The patent was sold for $12,000 to a company called Densmore and Yost, who tried to manufacture the machine. The company made an agreement with E. Remington and Sons to produce the machine. In 1874, the Sholes and Glidden Type-Writer went on sale. It had a QWERTY keyboard, and was a blind writer, as the keys struck upwards. It meant that the typist couldn’t see the characters as they were being typed. 
Learning to Type
Children these days learn the keyboard very quickly without ever having a typing lesson. Because they navigate the keyboard using one hand or just two fingers, does that make it wrong because they are not using the tried and tested methods?
Teaching children to type
Learning to Touch Type
Colour Coded Keyboard
Learning to type, in the traditional way, is about learning which fingers type which letters, lots of repetition, and then the development of typing by touch or touch typing, by muscle memory. It was believed that this was the most efficient way of typing. Once the individual has mastered touch typing, the development of speed is crucial.
Children today can learn to type by games that teach them whilst having fun. It becomes second nature very quickly as they are using mobile devices with keyboards from a very young age.
Typing speeds used to be the benchmark, along with accuracy, for administrative jobs. The job adverts used to state how many words per minute the individual needed to be able to type in order to be considered for the job. A typing test, at interview, was standard to check speed. Check your typing speed here.
Here are some best practice pointers for safe and efficient typing. You can view the web page here for full details.
Posture – sit straight, elbows at right angles, face the screen with head tilted slightly forward
Home keys – ensure you always return your fingers to the home keys between typing bouts
Take a break – ensure you take regular breaks, to rest your eyes and your hands, wrists and shoulders
Evolution of the Typewriter
Since the invention of the typewriter, the keyboard, as it has become known, has evolved hugely.
The concept of the modern keyboard has also changed, with the invention of mobile technology.
Typing Then and Now
When I learned to type, it was on the old fashioned manual keyboards, in a cold hut, whilst at sixth form college. Having mastered the basics, I then progressed to an electronic word processor that took on another learning journey. The keyboard was more reactive and faster, the keys required less pressure and what had been manual calculations before for tabs or centering were now a more automated process.
Typewriters and word processors gave way to computers, with small screens, small memory capacity and large keyboards. As technology progressed, screens got larger and so did the memory, and keyboards became more streamlined.
Eventually, the computers got smaller in physical size, massive in capacity and screen and keyboard condensed into one device. Typing can still be done manually on touchscreen with fingers or a stylus. But you can now dictate to your device and it is clever enough to recognise what it is you want to say.

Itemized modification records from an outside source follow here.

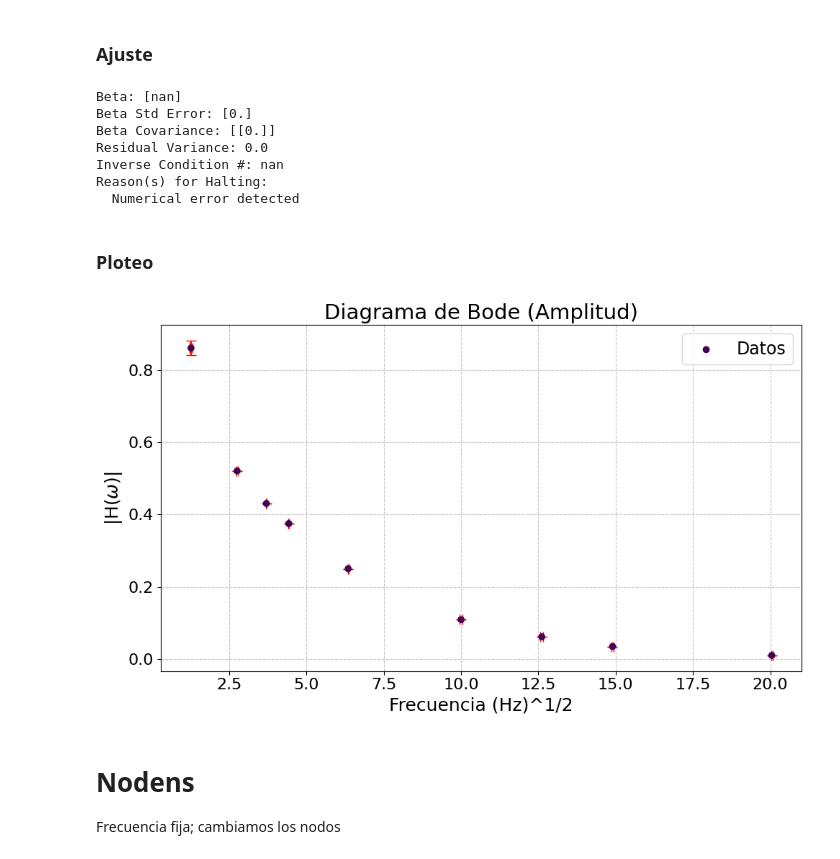
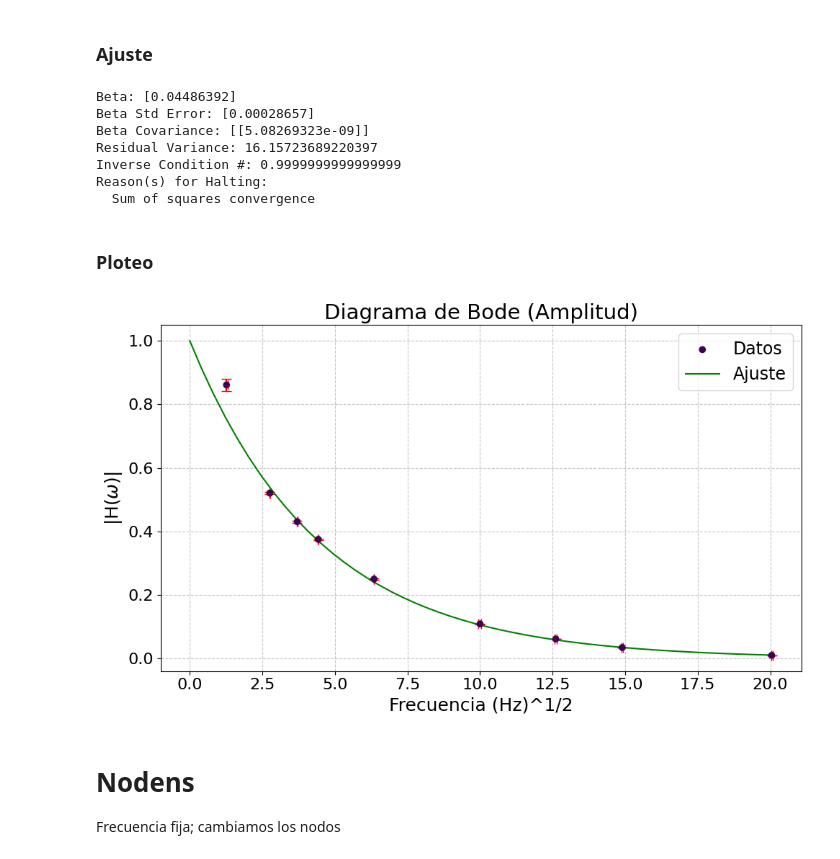
Before and after one commit to Lekkito/data-analysis-physics, a Jupyter notebook: electromagnetism/2 - transfer function.ipynb, the cells around one changed output. Drawn from its saved outputs; the diff is of its cells as text; code cells hidden in the pictures.

```diff
--- a/electromagnetism/2 - transfer function.ipynb
+++ b/electromagnetism/2 - transfer function.ipynb
@@ -66,7 +66,7 @@ datos1['fase'] = 2 * np.pi * datos1['frec'] * datos1['dt']
 # Calculo err_vo/vi con ufloat
 def calculate_err_vovi(row):
 	if row['vi'] != 0:  # Que no divida por cero
-		return round((ufloat(row['vo'], row['errvo']) / ufloat(row['vi'], row['errvi'])).std_dev, 2)
+		return (ufloat(row['vo'], row['errvo']) / ufloat(row['vi'], row['errvi'])).std_dev
 	else:
 		return np.nan
 
@@ -82,7 +82,7 @@ datos1['errfase'] = datos1.apply(calculate_err_fase, axis=1)
 
 def calculate_err_raiz(row):
 	if row['frec'] != 0:  # Que no divida por cero
-		return round((ufloat(row['frec'], row['errfrec'])**(1/2)).std_dev, 2)
+		return (ufloat(row['frec'], row['errfrec'])**(1/2)).std_dev
 	else:
 		return np.nan
 
@@ -100,7 +100,7 @@ xerr = datos1['errraiz']
 yerr = datos1['err_vo/vi']
 
 def Ajuste(B, f):
-  return np.exp(-B[0]*f)
+  return np.exp(-B*f*5)
 
 func = ODR.Model(Ajuste)
 data_real = ODR.RealData(x, y, xerr, yerr)
@@ -115,46 +115,47 @@ out.pprint()
 #print("Tau es", tau.nominal_value, "+-", tau.std_dev, "s")
 #print(f"Tau = {tau:.5e} s")
 # %% [output]
-Beta: [nan]
-Beta Std Error: [0.]
-Beta Covariance: [[0.]]
-Residual Variance: 0.0
-Inverse Condition #: nan
+Beta: [0.04486392]
+Beta Std Error: [0.00028657]
+Beta Covariance: [[5.08269323e-09]]
+Residual Variance: 16.15723689220397
+Inverse Condition #: 0.9999999999999999
 Reason(s) for Halting:
-  Numerical error detected
+  Sum of squares convergence
 # %% [markdown]
 ### Ploteo
 # %%
 x = datos1['frec']**(1/2)
 y = datos1['vo/vi']
 xerr = datos1['errraiz']
 yerr = datos1['err_vo/vi']
 
 fig, ax = plt.subplots(figsize=(10, 6))
 scatter = ax.scatter(x, y, c=datos1['nodo'], cmap='viridis', zorder=4, label="Datos")
 ax.errorbar(x, y, xerr=xerr, yerr=yerr, fmt="none", ecolor="red", zorder=3, capsize=5)
+ax.plot(np.linspace(0,20), Ajuste(Aj[0], np.linspace(0,20)), "-", color='green', zorder=3, label='Ajuste')
 #plt.colorbar(scatter, ax=ax, label='Nodo')  # Agregar barra de color para referencia
 #ax.errorbar(x, y, xerr=xerr, yerr=yerr, fmt="bo",
 #            ecolor= "red", zorder=4, label="Datos",capsize=5)
 #ax.plot(np.logspace(1, np.log10(2*(10**6))), Ajuste(Aj[0], np.logspace(1, np.log10(2*(10**6)))), "-", color='green', zorder=3, label='Ajuste')
 #ax.plot(np.logspace(1, np.log10(2*(10**6))), Ajuste1(Aj1[0], np.logspace(1, np.log10(2*(10**6)))), "-", color='green', zorder=3, label='Ajuste Fase')
 
 #ax.plot(np.logspace(1, np.log10(2*(10**6))), Ajuste(1e-4, np.logspace(1, np.log10(2*(10**6)))), "-", color='teal', label="Modelo")
 #ax.set_xscale("log")
 #ax.set_yscale("log")
 ax.grid(True, linestyle='--', alpha=0.7)
 ax.legend(fontsize=17)
 plt.xticks(fontsize='16')
 plt.yticks(fontsize='16')
 
 ax.set_xlabel("Frecuencia (Hz)^1/2", fontsize=18)
 ax.set_ylabel(r"|H($\omega$)|", fontsize=18) #Sería más correcto usar H(f), los datos son de frecuencia, no frecuencia angular
 ax.set_title("Diagrama de Bode (Amplitud)", fontsize=21)
 
 plt.tight_layout()
 plt.show()
 # %% [output]
-[figure, old version]
+[figure, new version]
 # %% [markdown]
 # Nodens
 
```
Also changed, not shown: 1 other file.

The documentation produced has also changed. Letters used to be the only
way to communicate, and these were typewritten or handwritten. Emails became another way to stay in touch, followed by text messaging.
Social media followed, allowing words to reach their recipient in a flash.
Technology exists to allow a user with a disability to type by having their eye movements tracked on a keyboard… Stephen Hawking.
The future is here – you can now buy a virtual keyboard, which a small bluetooth device projects on to a flat surface, offering the user a full keyboard experience. 
Transcription and Typing
Whatever you need typing, Fingertips Typing Services can help. We have years of experience of typing and transcribing a variety of projects, for example, but not limited to:
Property/lettings/estate agents reports
Visit the Fingertips Typing website to see how we can help you work effectively, by providing a friendly, professional and personal service.
Written by: Debbie Rowe, typist for Fingertips Typing Services